Stored records
════════

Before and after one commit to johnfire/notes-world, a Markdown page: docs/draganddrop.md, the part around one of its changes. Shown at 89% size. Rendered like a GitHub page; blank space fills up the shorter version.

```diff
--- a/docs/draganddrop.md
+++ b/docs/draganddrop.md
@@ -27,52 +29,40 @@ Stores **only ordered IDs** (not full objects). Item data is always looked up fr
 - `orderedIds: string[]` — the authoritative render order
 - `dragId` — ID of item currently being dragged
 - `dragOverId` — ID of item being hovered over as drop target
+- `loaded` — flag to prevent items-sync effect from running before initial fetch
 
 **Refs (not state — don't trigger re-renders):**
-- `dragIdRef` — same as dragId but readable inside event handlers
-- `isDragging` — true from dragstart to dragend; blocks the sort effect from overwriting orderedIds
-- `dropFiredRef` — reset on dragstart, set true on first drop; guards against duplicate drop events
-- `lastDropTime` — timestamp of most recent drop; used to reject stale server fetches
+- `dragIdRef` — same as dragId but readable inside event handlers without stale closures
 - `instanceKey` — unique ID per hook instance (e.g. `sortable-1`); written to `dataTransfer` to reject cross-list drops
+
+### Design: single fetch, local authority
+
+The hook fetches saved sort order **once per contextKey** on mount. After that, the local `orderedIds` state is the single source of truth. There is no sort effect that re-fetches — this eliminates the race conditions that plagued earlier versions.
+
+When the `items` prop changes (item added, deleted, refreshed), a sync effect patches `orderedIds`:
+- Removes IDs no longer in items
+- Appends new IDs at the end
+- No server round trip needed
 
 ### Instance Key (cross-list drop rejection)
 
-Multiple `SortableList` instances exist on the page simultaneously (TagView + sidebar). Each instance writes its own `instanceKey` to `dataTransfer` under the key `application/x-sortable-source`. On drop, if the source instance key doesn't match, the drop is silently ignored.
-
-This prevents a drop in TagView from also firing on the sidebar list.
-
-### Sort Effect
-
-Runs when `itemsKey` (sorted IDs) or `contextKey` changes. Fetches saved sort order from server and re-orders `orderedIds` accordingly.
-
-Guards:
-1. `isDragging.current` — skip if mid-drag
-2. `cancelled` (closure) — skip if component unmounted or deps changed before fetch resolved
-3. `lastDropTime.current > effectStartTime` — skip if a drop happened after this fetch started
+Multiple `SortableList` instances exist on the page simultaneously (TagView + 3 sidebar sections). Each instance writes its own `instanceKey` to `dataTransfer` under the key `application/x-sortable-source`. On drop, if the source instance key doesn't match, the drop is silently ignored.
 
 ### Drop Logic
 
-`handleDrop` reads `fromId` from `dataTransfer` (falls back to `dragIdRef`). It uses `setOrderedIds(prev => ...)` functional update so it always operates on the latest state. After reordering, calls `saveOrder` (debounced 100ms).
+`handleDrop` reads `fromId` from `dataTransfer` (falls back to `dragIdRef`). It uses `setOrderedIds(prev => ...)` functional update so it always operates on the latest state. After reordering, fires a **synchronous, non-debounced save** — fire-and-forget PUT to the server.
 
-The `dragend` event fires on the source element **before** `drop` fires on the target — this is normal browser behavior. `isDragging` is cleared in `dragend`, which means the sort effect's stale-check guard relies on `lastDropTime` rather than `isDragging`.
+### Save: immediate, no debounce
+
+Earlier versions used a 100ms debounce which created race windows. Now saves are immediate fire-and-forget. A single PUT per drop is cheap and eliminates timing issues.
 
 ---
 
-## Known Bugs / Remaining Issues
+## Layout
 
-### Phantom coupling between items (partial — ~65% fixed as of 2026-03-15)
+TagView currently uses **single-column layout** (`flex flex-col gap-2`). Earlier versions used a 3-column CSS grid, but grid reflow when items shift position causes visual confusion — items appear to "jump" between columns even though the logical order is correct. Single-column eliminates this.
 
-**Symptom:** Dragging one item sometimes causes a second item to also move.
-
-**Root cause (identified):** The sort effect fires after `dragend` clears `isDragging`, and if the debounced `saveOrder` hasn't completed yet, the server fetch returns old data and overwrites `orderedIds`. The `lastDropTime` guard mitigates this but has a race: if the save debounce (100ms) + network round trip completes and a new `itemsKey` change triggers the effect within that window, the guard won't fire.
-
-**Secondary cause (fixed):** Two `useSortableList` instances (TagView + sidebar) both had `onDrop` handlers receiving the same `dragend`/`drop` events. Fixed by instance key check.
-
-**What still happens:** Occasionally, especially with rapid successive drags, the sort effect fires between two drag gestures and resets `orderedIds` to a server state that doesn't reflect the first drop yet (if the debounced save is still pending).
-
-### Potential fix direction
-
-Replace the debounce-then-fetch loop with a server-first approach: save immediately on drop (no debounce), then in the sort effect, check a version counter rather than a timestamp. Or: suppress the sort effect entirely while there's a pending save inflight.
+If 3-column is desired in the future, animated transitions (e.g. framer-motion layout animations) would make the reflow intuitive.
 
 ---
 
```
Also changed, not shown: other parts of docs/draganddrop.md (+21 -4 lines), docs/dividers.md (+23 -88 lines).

════════

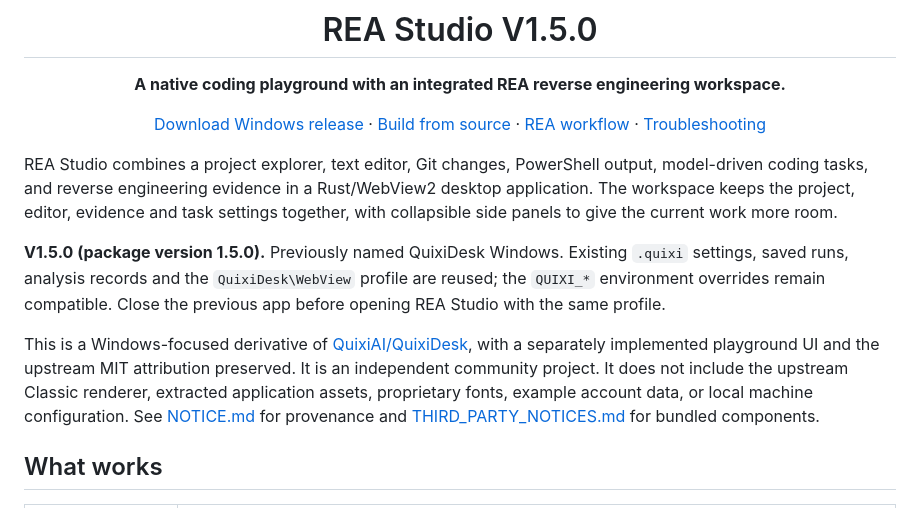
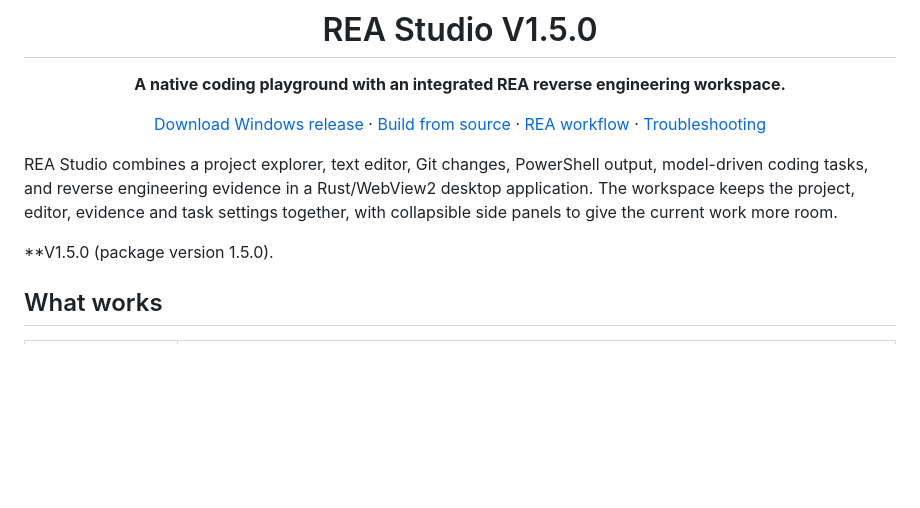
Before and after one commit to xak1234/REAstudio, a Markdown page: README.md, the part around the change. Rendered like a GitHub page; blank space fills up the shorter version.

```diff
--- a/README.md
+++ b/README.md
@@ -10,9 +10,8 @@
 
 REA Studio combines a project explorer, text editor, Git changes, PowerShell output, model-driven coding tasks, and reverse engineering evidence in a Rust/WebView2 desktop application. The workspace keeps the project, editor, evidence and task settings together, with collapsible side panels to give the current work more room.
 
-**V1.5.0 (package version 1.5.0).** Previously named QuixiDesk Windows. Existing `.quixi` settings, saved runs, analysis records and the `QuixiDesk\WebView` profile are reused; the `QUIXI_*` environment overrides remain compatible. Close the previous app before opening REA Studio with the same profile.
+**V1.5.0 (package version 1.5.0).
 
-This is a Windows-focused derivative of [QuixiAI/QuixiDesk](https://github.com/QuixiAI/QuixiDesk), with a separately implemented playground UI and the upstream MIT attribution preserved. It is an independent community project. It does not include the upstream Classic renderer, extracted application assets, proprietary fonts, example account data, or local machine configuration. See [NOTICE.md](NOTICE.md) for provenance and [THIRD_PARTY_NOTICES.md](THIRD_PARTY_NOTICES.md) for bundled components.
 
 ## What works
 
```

════════

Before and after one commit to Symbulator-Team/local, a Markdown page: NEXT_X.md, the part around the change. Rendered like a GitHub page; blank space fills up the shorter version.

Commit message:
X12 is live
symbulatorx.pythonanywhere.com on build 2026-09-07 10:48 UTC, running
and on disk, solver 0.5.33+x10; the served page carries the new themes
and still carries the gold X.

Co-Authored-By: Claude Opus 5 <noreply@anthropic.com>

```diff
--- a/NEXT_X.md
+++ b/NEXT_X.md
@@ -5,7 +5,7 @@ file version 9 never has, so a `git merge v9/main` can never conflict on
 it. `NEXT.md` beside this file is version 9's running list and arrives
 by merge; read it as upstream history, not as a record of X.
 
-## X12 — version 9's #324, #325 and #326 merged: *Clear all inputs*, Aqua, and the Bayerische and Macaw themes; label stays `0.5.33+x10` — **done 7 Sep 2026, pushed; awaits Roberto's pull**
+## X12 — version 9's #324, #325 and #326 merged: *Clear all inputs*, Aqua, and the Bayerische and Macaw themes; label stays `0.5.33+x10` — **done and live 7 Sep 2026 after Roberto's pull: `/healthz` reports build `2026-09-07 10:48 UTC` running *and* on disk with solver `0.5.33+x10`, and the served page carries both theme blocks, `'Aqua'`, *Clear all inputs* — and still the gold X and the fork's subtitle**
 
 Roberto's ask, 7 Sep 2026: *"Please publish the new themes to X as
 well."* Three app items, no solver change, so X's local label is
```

════════

§ **Problem description**:
Among the entries above, which lines include "Roberto"? List them all.

§ **Answer to this task**:
-## X12 — version 9's #324, #325 and #326 merged: *Clear all inputs*, Aqua, and the Bayerische and Macaw themes; label stays `0.5.33+x10` — **done 7 Sep 2026, pushed; awaits Roberto's pull**
+## X12 — version 9's #324, #325 and #326 merged: *Clear all inputs*, Aqua, and the Bayerische and Macaw themes; label stays `0.5.33+x10` — **done and live 7 Sep 2026 after Roberto's pull: `/healthz` reports build `2026-09-07 10:48 UTC` running *and* on disk with solver `0.5.33+x10`, and the served page carries both theme blocks, `'Aqua'`, *Clear all inputs* — and still the gold X and the fork's subtitle**
 Roberto's ask, 7 Sep 2026: *"Please publish the new themes to X as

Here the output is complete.